▶ **DATA**:
-------------------------

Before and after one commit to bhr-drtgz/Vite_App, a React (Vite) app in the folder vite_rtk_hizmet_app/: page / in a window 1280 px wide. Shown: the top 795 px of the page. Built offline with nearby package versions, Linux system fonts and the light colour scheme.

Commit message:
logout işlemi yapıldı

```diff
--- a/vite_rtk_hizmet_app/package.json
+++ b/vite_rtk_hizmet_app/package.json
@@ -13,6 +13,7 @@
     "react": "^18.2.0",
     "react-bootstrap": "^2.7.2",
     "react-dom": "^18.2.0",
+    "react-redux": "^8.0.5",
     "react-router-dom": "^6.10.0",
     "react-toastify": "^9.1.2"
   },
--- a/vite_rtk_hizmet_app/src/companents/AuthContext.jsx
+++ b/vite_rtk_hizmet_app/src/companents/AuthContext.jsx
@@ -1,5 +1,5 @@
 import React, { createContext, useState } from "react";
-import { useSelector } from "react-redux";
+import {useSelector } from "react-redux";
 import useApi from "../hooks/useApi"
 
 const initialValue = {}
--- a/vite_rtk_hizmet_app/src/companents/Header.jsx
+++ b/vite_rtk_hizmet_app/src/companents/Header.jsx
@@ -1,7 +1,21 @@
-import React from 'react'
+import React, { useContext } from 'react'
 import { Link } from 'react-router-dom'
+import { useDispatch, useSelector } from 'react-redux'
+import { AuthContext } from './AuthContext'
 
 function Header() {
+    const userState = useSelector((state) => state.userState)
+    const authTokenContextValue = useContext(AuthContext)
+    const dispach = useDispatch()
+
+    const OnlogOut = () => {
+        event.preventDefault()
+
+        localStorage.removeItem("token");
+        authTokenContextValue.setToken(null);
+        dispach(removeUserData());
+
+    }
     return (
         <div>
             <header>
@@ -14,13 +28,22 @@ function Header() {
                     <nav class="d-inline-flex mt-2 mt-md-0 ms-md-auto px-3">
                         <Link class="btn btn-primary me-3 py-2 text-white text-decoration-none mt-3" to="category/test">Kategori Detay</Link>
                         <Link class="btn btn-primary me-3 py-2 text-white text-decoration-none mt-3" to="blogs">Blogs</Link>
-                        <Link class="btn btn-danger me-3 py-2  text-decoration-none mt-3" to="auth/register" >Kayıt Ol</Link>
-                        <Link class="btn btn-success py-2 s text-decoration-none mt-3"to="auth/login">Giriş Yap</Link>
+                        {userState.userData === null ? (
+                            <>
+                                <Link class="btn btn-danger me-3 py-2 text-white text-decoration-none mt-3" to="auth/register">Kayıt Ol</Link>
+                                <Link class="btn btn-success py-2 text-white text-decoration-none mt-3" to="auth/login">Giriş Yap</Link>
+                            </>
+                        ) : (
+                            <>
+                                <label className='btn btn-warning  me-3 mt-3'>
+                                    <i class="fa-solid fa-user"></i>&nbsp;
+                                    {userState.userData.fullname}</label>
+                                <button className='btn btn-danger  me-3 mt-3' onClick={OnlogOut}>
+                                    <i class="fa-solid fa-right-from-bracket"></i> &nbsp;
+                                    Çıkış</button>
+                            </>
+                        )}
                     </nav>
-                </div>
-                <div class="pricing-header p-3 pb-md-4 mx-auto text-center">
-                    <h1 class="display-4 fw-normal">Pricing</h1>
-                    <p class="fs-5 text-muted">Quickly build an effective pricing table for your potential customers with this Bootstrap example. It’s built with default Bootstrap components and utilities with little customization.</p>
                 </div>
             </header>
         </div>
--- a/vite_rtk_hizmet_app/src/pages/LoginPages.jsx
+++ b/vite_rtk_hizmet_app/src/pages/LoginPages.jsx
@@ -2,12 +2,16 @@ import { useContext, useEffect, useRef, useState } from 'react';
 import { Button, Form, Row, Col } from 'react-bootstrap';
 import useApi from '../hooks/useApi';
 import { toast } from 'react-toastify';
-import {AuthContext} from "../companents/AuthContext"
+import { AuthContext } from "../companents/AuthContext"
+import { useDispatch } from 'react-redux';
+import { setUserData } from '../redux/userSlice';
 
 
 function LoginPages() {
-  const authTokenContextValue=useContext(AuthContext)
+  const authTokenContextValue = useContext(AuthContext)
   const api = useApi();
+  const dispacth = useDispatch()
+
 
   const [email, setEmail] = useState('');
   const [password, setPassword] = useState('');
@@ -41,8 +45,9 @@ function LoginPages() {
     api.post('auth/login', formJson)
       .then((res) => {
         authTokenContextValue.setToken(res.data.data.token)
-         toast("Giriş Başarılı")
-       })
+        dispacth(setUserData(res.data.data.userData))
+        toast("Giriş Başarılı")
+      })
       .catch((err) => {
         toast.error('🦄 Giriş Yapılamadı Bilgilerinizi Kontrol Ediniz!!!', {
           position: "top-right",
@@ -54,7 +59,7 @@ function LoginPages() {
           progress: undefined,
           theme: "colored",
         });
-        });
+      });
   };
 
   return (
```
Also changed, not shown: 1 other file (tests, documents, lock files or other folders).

-------------------------

▶ **DIRECTIONS FOR THIS TASK**:
Look through the entries above, and wherever a line holds the word "userState", copy it.

▶ **EXERCISE RESPONSE**:
+    const userState = useSelector((state) => state.userState)
+                        {userState.userData === null ? (
+                                    {userState.userData.fullname}</label>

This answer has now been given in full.